◆ **REQUIRED WORK**
Show all lines of the listing that hold the word "with".

◆ **EXTRACTED ENTRIES**
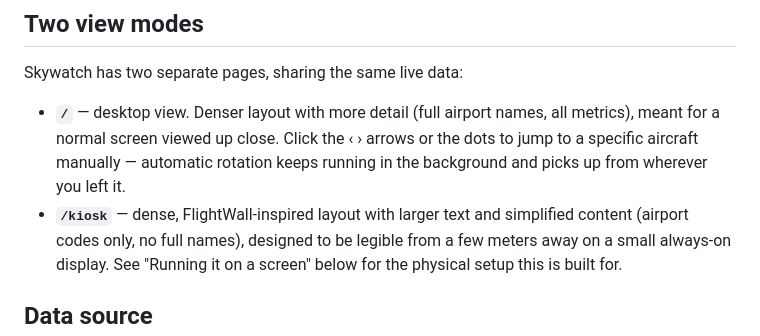
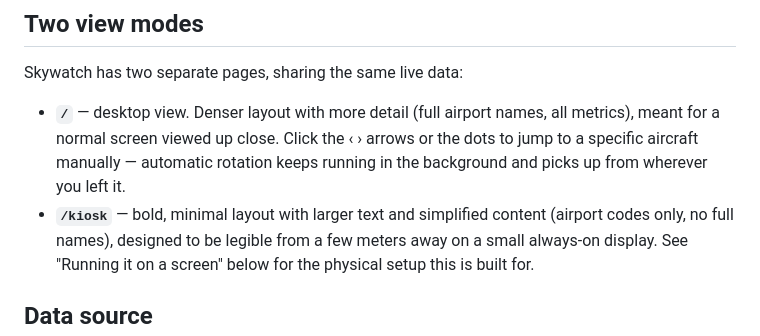
Before and after one commit to Kgrande93/skywatch, a Markdown page: README.md, the part around the change. Drawn GitHub-style.

Commit message:
Update kiosk description wording

```diff
--- a/README.md
+++ b/README.md
@@ -24,7 +24,7 @@ Skywatch has two separate pages, sharing the same live data:
   ‹ › arrows or the dots to jump to a specific aircraft manually — automatic
   rotation keeps running in the background and picks up from wherever you
   left it.
-- **`/kiosk`** — dense, FlightWall-inspired layout with larger text and
+- **`/kiosk`** — bold, minimal layout with larger text and
   simplified content (airport codes only, no full names), designed to be
   legible from a few meters away on a small always-on display. See
   "Running it on a screen" below for the physical setup this is built for.
```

◆ **FINAL ANSWER**
-- **`/kiosk`** — dense, FlightWall-inspired layout with larger text and
+- **`/kiosk`** — bold, minimal layout with larger text and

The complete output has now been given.